  3. Shankini (conch woman)
  4. Hastini (elephant woman)

On the basis of the size of the genitals, the text classifies sexual intercourse into nine different types. Aphrodisiacs are also described in the book.[10]

According to W. G. Archer, Kokkoka "is concerned with how to make the most of sex, how to enjoy it and how to keep a woman happy."[2] In writing this text, Kokokka depended on a number of other authors including, among others Nandikeshvara, Gonikaputra, and Vatsyayana.[11]

Arabic, Persian and Turkish translations of the book are entitled Lizzat-al-Nissa.[12] Alex Comfort, author of The Joy of Sex, made an English translation of Ratirahasya in 1964 titled The Koka Shashtra, Being the Ratirahasya of Kokkoka, and Other Medieval Indian Writings on Love (London: George Allen and Unwin). Another English translation was made by S. C. Upadhyaya, entitled Kokashastra (Rati Rahasya) of Pundit Kokkoka. Some commentaries have been written on this text by Avana Rama Chandra, Kavi Prabhu, and Harihara. It is a popular text in India, second only to the Kama Sutra among sex manuals.[11]

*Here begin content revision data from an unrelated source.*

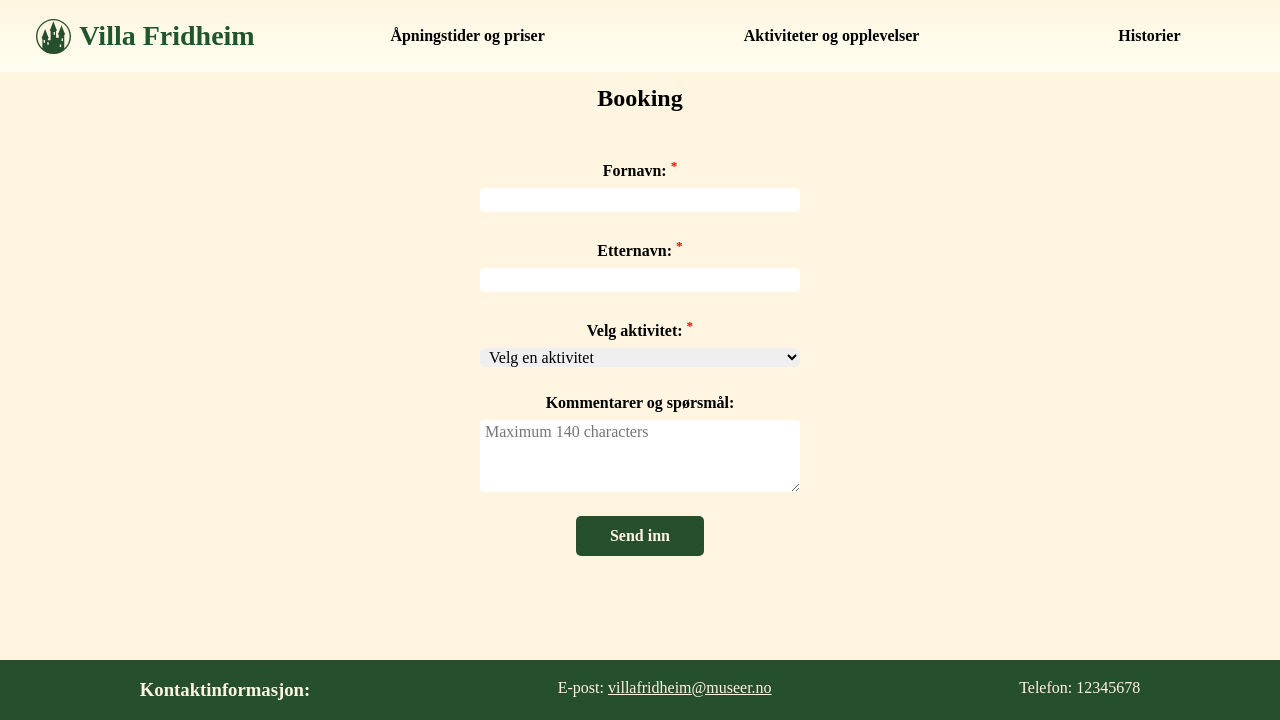
Repository: IdaHolmen/villa-fridheim
Page: src/booking.html
These files come from the project's save history. The page is drawn as it stood at one moment and after the next save; the edit follows.
The browser window is 1280 px wide. The pictures show the whole page.
Some web fonts or font styles are not loaded; a fallback is used.

Above is the page before, as saved 2024-10-12 16:29:13.

After the next save:
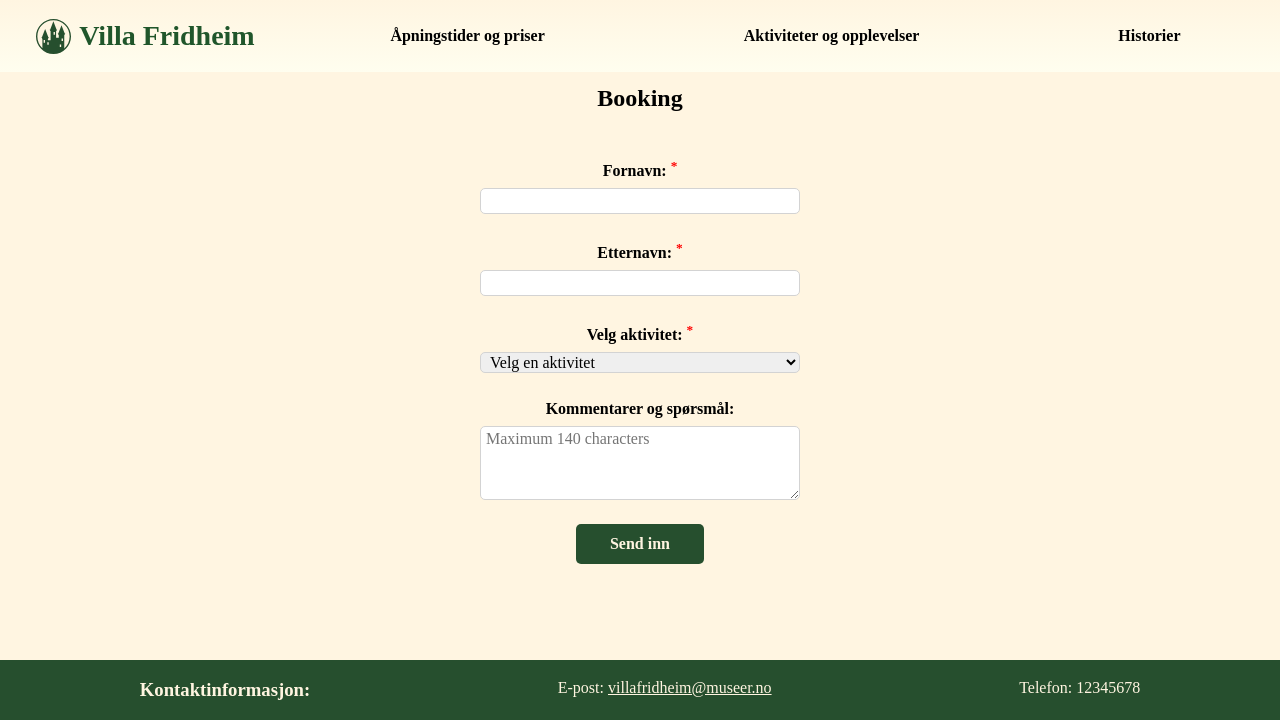
Saved 21 s later.
--- a/css/style.css
+++ b/css/style.css
@@ -231,7 +231,7 @@ textarea {
     width: 20rem;
     padding-left: 5px;
     border-radius: 5px;
-    border: none;
+    border: 1px solid lightgray;
 }
 
 label {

References[edit]

  1. ^ a b c Vātsyāyana; Lance Dane (7 October 2003). The Complete Illustrated Kama Sutra. Inner Traditions / Bear & Co. pp. 11–12. ISBN 978-0-89281-138-0. Retrieved 23 March 2012. 
  2. ^ a b c d e Suzanne G. Frayser; Thomas J. Whitby (1995). Studies in Human Sexuality: a selected guide. Libraries Unlimited. p. 144. ISBN 978-1-56308-131-6. Retrieved 23 March 2012. 
  3. ^ Yudit Kornberg Greenberg (2008). Encyclopedia of Love in World Religions. ABC-CLIO. p. 348. ISBN 978-1-85109-980-1. Retrieved 23 March 2012. 
  4. ^ Krishan Lal Kalia (1 January 1997). Eminent Personalities of Kashmir. Discovery Publishing House. p. 16. ISBN 978-81-7141-345-4. Retrieved 23 March 2012. 
  5. ^ Ra, Frank. Kama Sutra of Vatsyayana. Subjective Well-being Institute. 
  6. ^ David Goodway (1 November 2011). Anarchist Seeds Beneath the Snow: Left-Libertarian Thought and British Writers from William Morris to Colin Ward. PM Press. p. 328. ISBN 978-1-60486-221-8. Retrieved 23 March 2012. 
  7. ^ Siegfried Lienhard (1984). A History of Classical Poetry: Sanskrit, Pali, Prakrit. Otto Harrassowitz Verlag. p. 119. ISBN 978-3-447-02425-9. Retrieved 23 March 2012. 
  8. ^ Kazmi, Nikhat (Jun 7, 2004). "Our B-I-G fix". Times of India. Retrieved 27 March 2012. 
  9. ^ Molly Oldfield; John Mitchinson (21 Apr 2011). "QI: Quite interesting facts about weddings". The Telegraph. Retrieved 27 March 2012. 
  10. ^ Kar (1 January 2005). Comprehensive Textbook of Sexual Medicine. Jaypee Brothers Publishers. p. 456. ISBN 978-81-8061-405-7. Retrieved 23 March 2012. 
  11. ^ a b Dge-ʼdun-chos-ʼphel (A-mdo) (1992). Tibetan arts of love. Snow Lion Publications. p. 35. ISBN 978-0-937938-97-3. Retrieved 23 March 2012. 
  12. ^ The Book of the Thousand Nights and a Night. Forgotten Books. ISBN 9781440039980.